Turkish President Recep Tayyip Erdoğan has ordered the closure of a university in İstanbul linked to a rival and former prime minister, according to a decree published Tuesday, AFP reported.
The private İstanbul Şehir University was established in 2008 by a foundation whose founders included ex-premier Ahmet Davutoğlu, but it became mired in controversy after he quit Erdoğan’s ruling party in September of last year.
Davutoğlu set up his Future Party (GP) three months later, and experts say it seeks to peel away voters from Erdogan’s Islamic-rooted Justice and Development Party (AKP).
The university first had its assets frozen late last year when an Istanbul court ruled against it in a dispute over payments with Halkbank.
Then control of the university, owned by the Foundation for Sciences and Arts (BISAV), was transferred to Marmara University in December before the state took control of BISAV itself in January by installing trustees.
A presidential decree signed by Erdoğan on Monday but published overnight said the “university’s permission to conduct any activities has been withdrawn.”

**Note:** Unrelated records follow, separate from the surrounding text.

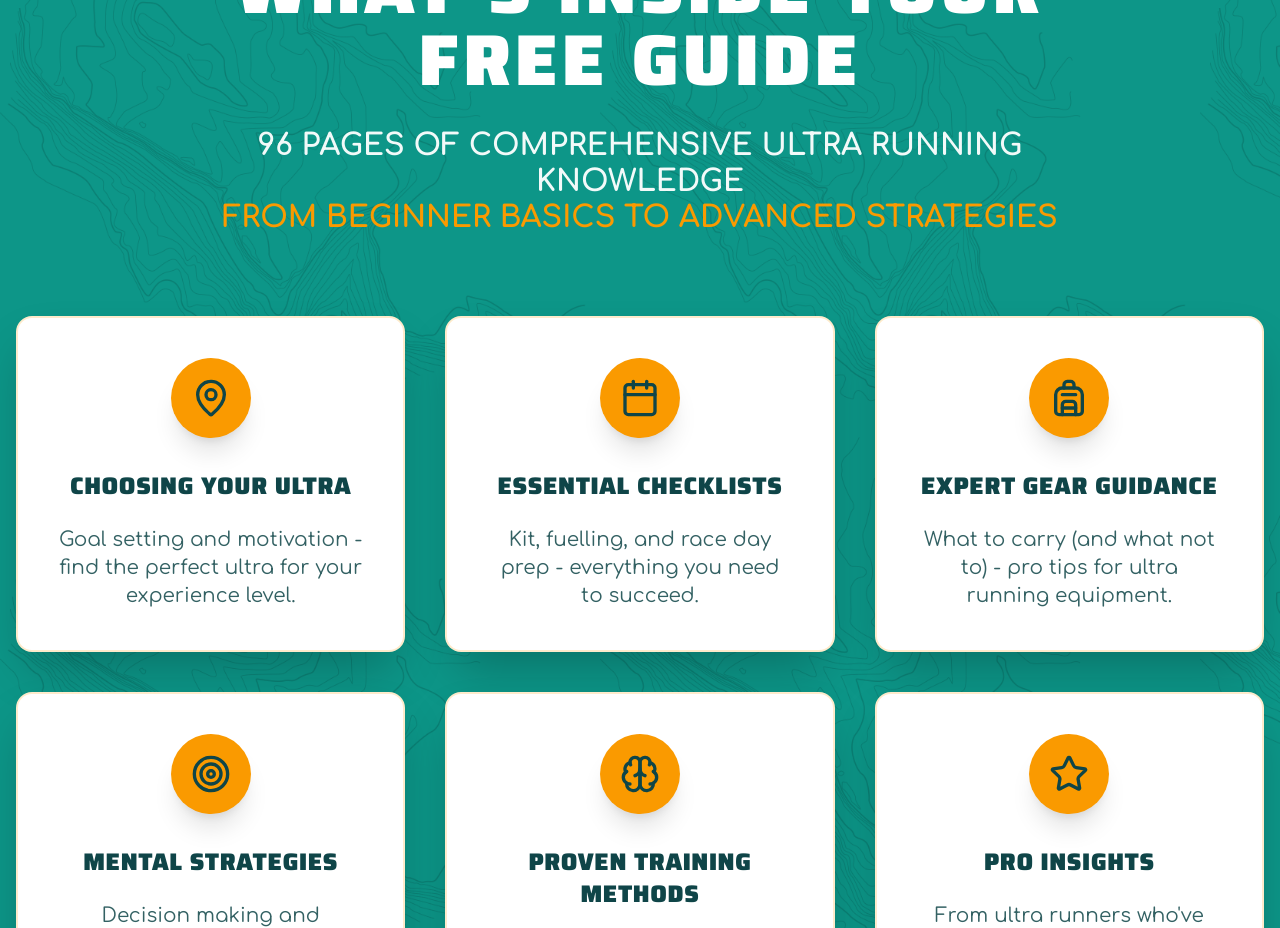
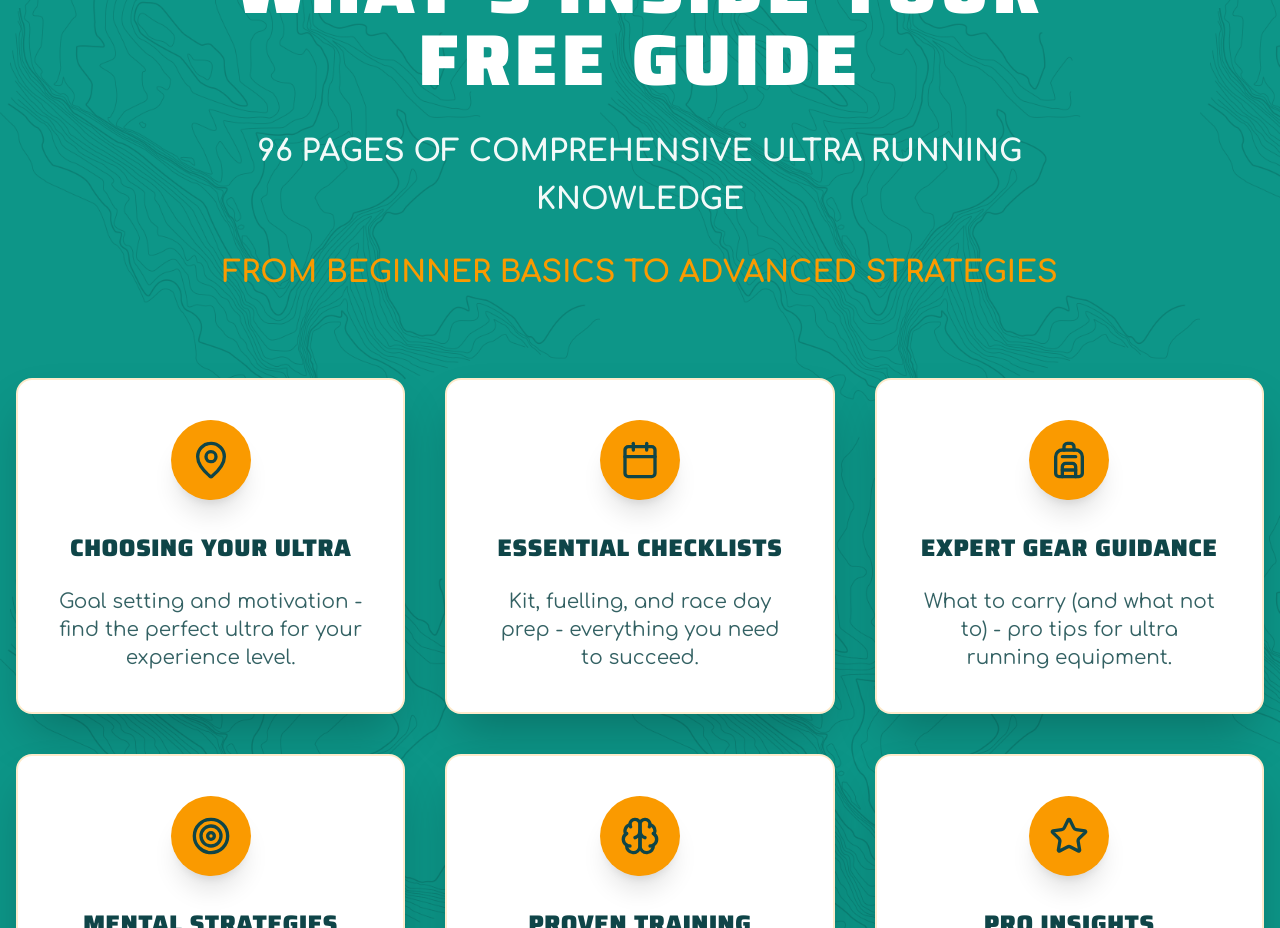
Before and after one commit to weflare-agency/ultra-trail-conqueror, a React (Vite) app: page / in a window 1280 px wide. Shown: the part 2340-3268 px from the top of the page. Built offline with nearby package versions, Linux system fonts and the light colour scheme; the HTML template or start-up script is replaced by a standard one; a web font is replaced by a local one.

Commit message:
Add space above text

```diff
--- a/src/components/WhatsInside.tsx
+++ b/src/components/WhatsInside.tsx
@@ -41,10 +41,14 @@ export function WhatsInside() {
           <h2 className="font-saira font-black text-5xl md:text-6xl lg:text-7xl text-white mb-8 tracking-wider leading-tight">
             WHAT'S INSIDE YOUR<br />FREE GUIDE
           </h2>
-          <p className="font-comfortaa font-semibold text-xl md:text-2xl lg:text-3xl text-white/95 max-w-4xl mx-auto leading-relaxed">
-            96 PAGES OF COMPREHENSIVE ULTRA RUNNING KNOWLEDGE<br />
-            <span className="text-harrier-yellow">FROM BEGINNER BASICS TO ADVANCED STRATEGIES</span>
-          </p>
+          <div className="font-comfortaa font-semibold text-xl md:text-2xl lg:text-3xl max-w-4xl mx-auto">
+            <p className="text-white/95 leading-relaxed mb-6">
+              96 PAGES OF COMPREHENSIVE ULTRA RUNNING KNOWLEDGE
+            </p>
+            <p className="text-harrier-yellow leading-relaxed">
+              FROM BEGINNER BASICS TO ADVANCED STRATEGIES
+            </p>
+          </div>
         </div>
 
         <div className="grid md:grid-cols-2 lg:grid-cols-3 gap-10 max-w-7xl mx-auto">
```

The university was once a beacon for conservatives, heralding what they believed was a new period where secular institutions would not dominate the modern Turkish Republic.